Supreme Court on IT relief of Sikkimese women
The Supreme Court of India has recently ruled that the exclusion of Sikkimese women who marry non-Sikkimese men after April 1, 2008 from exemptions under the Income Tax Act is unconstitutional and amounts to gender discrimination. The court, in its judgment, held that this discrimination is based on gender, which is violative of Articles 14, 15, and 21 of the Constitution. This decision comes as a victory for women’s rights and gender equality.
Discrimination for Sikkimese Women
According to the judgment, the court observed that there is no disqualification for a Sikkim man who marries a non-Sikkimese after April 1, 2008. This means that a Sikkimese man who marries a non-Sikkimese woman after April 1, 2008 is still eligible for exemptions under the Income Tax Act, while a Sikkimese woman who marries a non-Sikkimese man after the same date is not.
In a separate opinion, Justice B.V. Nagarathna agreed that “there cannot be a discrimination vis-à-vis Sikkimese women marrying a non-Sikkimese individual, whether an Indian citizen or a foreigner, that too, on or after April 1, 2008”. The judges noted that a woman is not a chattel and has an identity of her own, and the mere factum of being married ought not to take away that identity.
Merger with India
Justice Nagarathna reminded that pursuant to the merger of Sikkim with India, the state has become a part of India and “all Sikkim Subjects and all Sikkimese domiciled in the territory of Sikkim have become Indian citizens”. This means that all Sikkimese citizens, including women, should have equal rights and protections under the Constitution of India.
The court also emphasized the importance of gender equality, noting that women heirs have to be treated equally with their male counterparts.

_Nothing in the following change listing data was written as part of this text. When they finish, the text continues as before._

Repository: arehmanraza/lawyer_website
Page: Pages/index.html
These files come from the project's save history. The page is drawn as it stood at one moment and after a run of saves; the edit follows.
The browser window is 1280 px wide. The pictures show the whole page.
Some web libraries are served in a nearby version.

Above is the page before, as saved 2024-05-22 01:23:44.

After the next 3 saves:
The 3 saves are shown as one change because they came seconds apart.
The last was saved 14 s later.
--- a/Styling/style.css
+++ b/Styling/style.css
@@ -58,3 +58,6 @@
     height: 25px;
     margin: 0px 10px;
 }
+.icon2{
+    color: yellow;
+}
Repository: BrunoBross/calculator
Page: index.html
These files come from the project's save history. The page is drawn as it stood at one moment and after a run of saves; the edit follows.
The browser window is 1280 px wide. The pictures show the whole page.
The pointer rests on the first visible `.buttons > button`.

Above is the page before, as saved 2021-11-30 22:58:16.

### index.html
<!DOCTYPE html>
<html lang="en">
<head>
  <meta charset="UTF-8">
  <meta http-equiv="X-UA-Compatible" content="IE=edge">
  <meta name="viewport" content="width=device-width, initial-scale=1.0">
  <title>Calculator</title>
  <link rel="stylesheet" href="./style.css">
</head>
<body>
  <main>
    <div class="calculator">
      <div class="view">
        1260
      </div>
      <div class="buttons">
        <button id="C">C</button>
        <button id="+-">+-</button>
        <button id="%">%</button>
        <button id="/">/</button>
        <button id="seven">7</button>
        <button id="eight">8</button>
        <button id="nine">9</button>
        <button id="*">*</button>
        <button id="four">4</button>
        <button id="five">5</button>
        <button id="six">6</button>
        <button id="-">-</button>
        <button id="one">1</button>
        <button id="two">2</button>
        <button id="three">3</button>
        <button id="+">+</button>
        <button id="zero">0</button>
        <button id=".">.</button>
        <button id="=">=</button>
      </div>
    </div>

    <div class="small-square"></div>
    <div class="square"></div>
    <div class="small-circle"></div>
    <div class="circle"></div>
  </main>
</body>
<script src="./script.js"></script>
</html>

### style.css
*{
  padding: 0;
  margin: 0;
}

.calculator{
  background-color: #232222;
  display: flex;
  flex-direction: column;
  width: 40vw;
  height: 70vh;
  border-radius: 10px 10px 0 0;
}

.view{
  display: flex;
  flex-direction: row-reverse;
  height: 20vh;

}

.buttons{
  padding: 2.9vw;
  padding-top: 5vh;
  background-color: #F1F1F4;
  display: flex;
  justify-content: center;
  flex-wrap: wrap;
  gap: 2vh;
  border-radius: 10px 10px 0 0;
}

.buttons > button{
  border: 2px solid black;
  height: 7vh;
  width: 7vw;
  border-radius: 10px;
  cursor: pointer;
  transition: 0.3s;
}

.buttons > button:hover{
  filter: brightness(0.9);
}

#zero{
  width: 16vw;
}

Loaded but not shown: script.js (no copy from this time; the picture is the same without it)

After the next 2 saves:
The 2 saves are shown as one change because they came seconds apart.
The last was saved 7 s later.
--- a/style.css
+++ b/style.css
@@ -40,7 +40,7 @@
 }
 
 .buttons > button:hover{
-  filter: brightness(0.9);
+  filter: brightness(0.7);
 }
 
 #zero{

Justice Shah observed that “gender equality is recognized by the world community in general in the human rights regime”.
In conclusion, the Supreme Court’s ruling on the exclusion of Sikkimese women from exemptions under the Income Tax Act is a significant step towards achieving gender equality and protecting the rights of women in India. The court’s decision reaffirms the principle that a woman’s identity should not be determined by her marital status and that all citizens, regardless of their gender, should have equal rights and protections under the law
Category: Legal & Constitution Current Affairs